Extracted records
▽

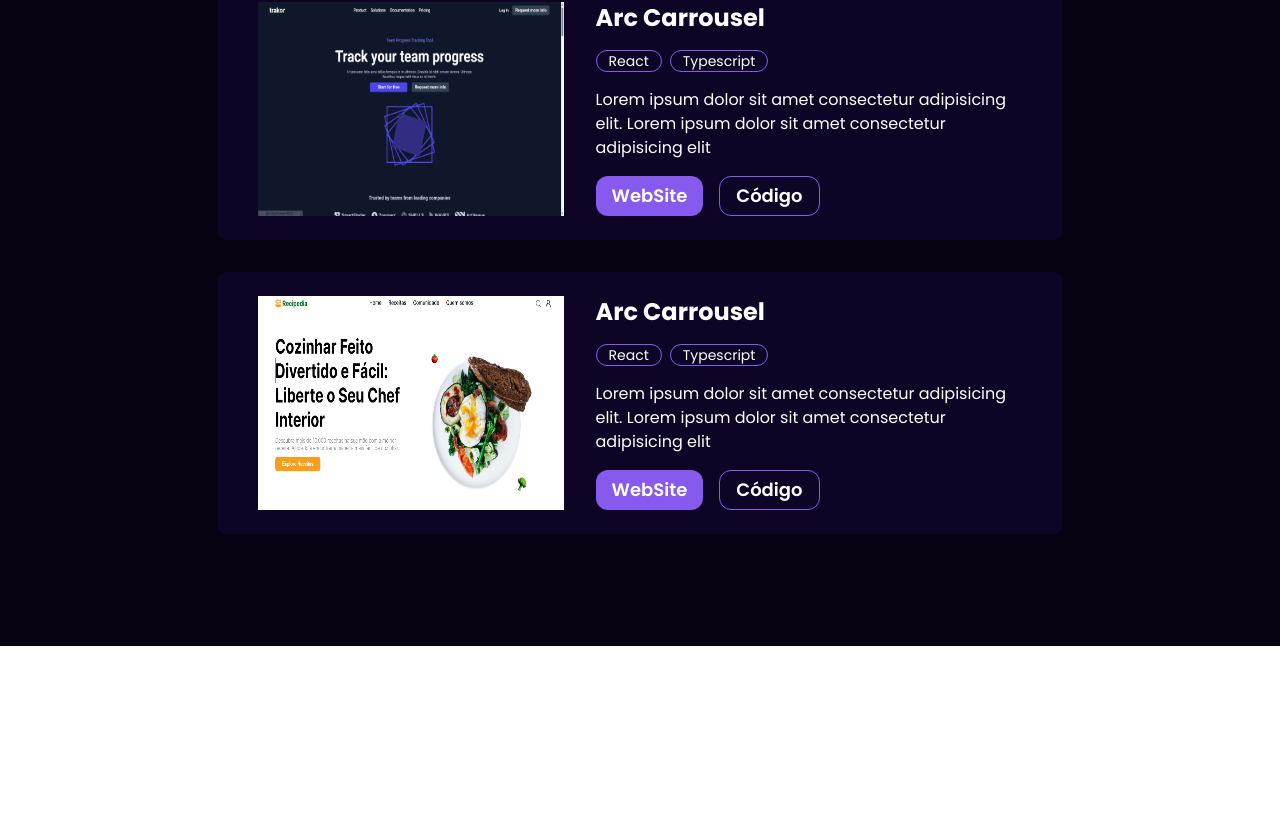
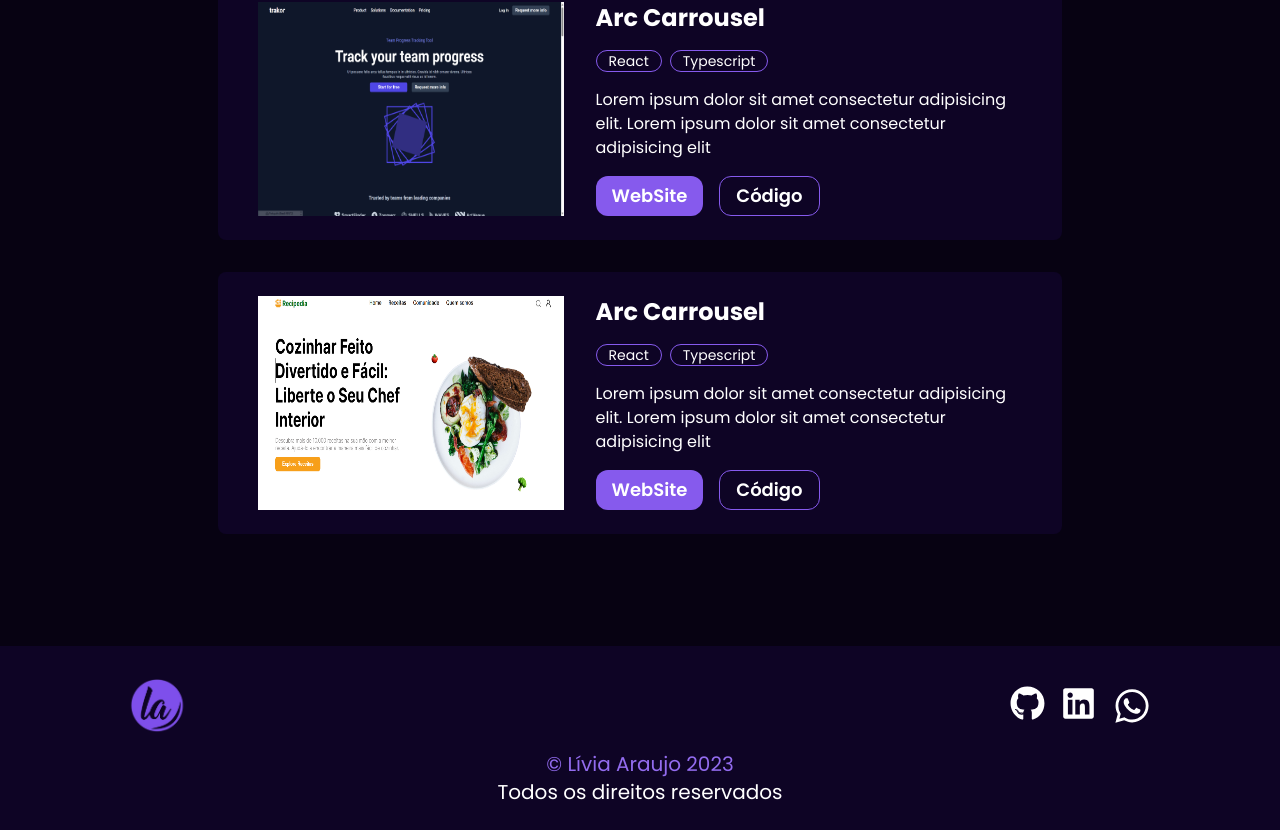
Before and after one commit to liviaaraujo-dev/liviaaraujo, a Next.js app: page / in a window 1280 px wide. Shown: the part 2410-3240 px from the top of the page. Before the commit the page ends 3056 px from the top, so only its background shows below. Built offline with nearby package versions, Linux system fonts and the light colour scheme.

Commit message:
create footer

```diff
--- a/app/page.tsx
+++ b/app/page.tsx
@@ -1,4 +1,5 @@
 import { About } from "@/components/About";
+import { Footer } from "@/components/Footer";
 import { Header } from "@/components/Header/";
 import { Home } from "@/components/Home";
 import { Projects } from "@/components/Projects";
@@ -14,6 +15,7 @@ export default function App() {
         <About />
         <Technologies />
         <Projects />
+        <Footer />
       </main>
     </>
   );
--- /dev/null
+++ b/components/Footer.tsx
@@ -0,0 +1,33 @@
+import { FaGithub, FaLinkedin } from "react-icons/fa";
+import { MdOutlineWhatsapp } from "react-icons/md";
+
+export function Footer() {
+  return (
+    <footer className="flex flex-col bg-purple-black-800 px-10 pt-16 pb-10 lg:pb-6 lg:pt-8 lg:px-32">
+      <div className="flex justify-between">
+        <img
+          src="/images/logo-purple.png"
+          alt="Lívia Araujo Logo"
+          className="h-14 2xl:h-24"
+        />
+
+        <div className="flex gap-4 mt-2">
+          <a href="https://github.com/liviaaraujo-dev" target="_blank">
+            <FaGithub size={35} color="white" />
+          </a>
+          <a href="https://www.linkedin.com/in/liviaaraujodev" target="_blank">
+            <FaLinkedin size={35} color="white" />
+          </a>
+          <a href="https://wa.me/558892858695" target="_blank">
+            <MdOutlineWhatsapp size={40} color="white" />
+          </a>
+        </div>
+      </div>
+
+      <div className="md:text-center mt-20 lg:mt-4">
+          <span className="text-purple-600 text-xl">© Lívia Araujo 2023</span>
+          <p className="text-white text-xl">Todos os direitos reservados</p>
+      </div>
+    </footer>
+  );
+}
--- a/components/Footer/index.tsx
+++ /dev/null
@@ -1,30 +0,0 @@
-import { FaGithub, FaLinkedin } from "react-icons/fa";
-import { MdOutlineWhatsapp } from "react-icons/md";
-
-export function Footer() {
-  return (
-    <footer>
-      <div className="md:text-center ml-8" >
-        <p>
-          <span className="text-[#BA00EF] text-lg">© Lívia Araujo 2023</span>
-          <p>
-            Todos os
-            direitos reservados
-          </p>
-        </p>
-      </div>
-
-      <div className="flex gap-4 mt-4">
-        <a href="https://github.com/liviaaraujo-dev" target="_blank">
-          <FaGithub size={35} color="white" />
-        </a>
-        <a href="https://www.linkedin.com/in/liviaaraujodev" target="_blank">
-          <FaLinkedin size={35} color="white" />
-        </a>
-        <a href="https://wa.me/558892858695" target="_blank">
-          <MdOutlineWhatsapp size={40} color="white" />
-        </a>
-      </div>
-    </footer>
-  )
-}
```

△
▽

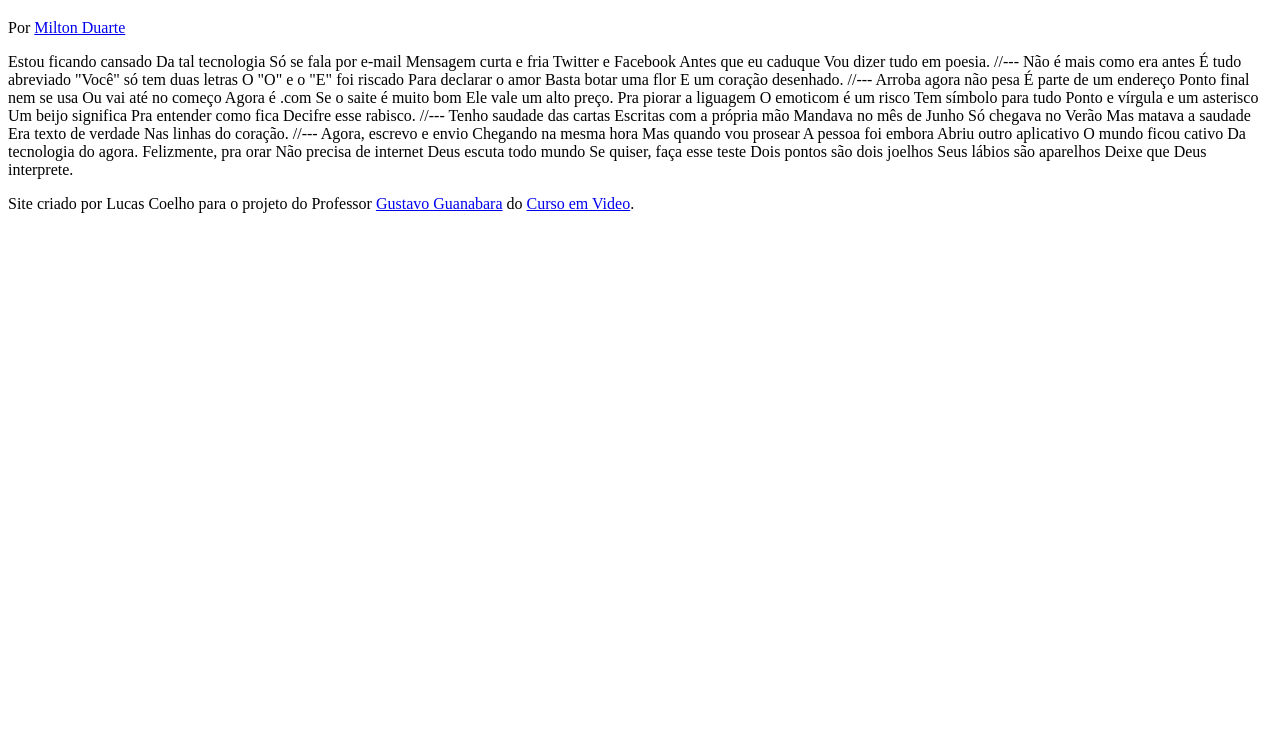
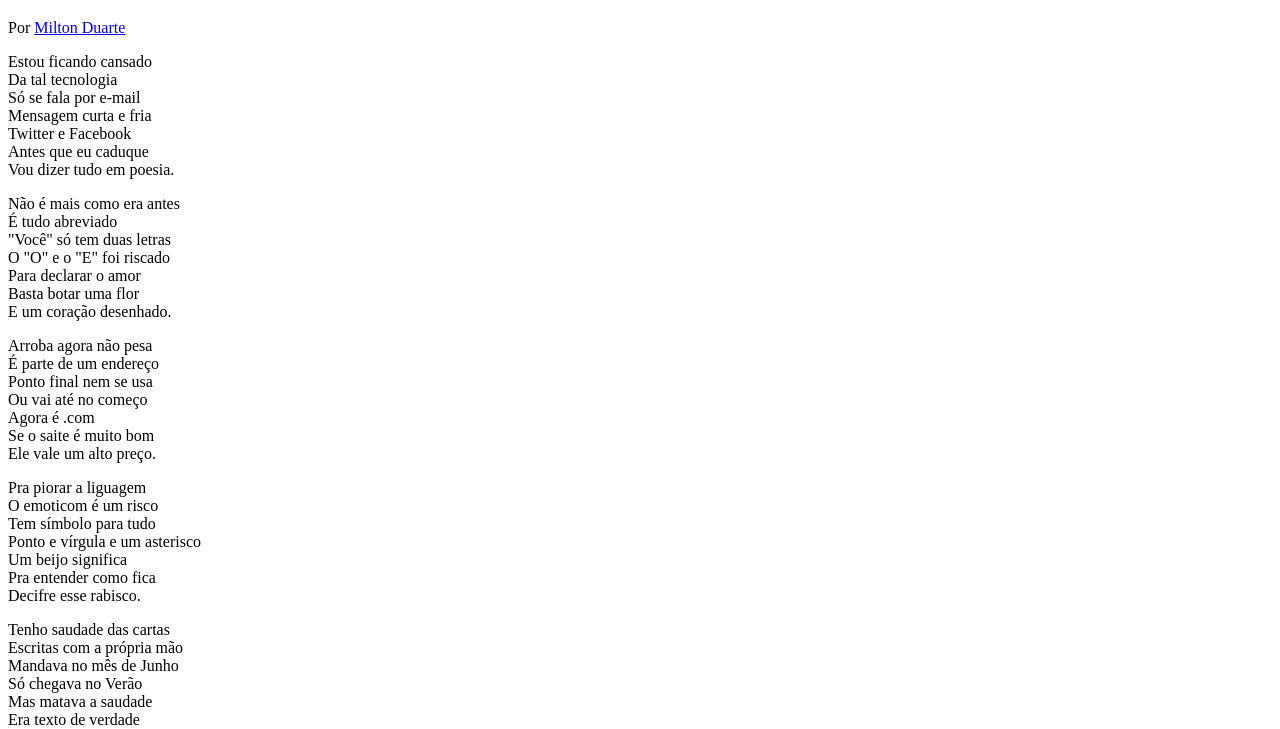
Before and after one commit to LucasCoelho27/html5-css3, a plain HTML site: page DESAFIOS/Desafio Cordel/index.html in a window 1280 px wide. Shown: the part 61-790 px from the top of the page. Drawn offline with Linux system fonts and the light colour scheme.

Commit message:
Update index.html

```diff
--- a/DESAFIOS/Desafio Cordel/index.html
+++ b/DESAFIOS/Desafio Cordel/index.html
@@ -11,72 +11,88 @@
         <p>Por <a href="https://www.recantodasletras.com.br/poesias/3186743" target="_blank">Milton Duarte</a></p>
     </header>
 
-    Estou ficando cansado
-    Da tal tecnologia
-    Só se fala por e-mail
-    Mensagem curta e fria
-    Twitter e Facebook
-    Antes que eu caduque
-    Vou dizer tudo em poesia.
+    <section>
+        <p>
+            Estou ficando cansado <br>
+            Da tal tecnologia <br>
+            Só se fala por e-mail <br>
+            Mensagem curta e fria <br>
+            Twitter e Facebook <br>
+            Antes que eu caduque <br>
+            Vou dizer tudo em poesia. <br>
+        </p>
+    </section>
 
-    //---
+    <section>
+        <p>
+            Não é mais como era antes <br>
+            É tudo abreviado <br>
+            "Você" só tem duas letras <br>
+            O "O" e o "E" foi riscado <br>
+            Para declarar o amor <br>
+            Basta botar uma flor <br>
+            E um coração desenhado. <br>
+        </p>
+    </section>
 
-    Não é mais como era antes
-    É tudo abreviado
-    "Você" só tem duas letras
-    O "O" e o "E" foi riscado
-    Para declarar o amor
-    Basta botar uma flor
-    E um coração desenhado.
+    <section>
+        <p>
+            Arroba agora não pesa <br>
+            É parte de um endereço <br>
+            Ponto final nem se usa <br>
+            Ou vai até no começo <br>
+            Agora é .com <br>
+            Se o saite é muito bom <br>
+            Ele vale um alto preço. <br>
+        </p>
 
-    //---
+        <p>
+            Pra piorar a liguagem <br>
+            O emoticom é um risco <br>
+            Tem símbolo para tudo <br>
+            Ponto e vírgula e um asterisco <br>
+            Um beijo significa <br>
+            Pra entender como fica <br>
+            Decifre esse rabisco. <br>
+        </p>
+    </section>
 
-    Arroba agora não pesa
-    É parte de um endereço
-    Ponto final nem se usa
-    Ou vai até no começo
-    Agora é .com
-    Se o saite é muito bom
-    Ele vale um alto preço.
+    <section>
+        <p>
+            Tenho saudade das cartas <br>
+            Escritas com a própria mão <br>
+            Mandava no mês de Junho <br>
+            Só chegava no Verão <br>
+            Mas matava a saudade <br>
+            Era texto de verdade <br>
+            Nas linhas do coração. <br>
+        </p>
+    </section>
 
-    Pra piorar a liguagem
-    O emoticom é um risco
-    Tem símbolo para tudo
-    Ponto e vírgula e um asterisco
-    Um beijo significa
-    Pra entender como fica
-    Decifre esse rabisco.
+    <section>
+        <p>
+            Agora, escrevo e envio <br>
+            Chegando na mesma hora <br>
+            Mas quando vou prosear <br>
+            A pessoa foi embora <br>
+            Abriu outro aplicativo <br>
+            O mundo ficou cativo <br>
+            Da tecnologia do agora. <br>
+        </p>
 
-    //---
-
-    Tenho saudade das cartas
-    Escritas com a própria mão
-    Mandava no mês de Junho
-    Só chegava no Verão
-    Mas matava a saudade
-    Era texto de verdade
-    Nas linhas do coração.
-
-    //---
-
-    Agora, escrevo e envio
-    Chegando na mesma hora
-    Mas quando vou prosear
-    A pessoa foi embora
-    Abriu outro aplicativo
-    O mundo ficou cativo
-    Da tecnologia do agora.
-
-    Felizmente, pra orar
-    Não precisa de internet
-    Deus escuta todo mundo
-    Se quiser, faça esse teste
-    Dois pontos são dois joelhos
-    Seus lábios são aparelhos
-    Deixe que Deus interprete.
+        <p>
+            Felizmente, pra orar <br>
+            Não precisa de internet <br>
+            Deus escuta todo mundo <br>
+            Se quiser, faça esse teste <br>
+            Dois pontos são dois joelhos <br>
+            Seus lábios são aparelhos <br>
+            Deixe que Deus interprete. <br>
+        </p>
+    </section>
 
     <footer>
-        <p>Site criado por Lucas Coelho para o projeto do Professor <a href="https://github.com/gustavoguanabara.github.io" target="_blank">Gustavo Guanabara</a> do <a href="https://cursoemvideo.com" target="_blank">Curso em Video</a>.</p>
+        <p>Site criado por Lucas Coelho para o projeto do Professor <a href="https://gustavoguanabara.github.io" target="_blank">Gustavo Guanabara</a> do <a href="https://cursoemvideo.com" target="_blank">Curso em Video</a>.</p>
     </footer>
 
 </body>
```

△

WHAT TO DO
Only lines holding the word "tudo" are wanted, so copy each of them from the records above.

EXERCISE ANSWER
-    Vou dizer tudo em poesia.
+            Vou dizer tudo em poesia. <br>
+            É tudo abreviado <br>
-    É tudo abreviado
+            Tem símbolo para tudo <br>
-    Tem símbolo para tudo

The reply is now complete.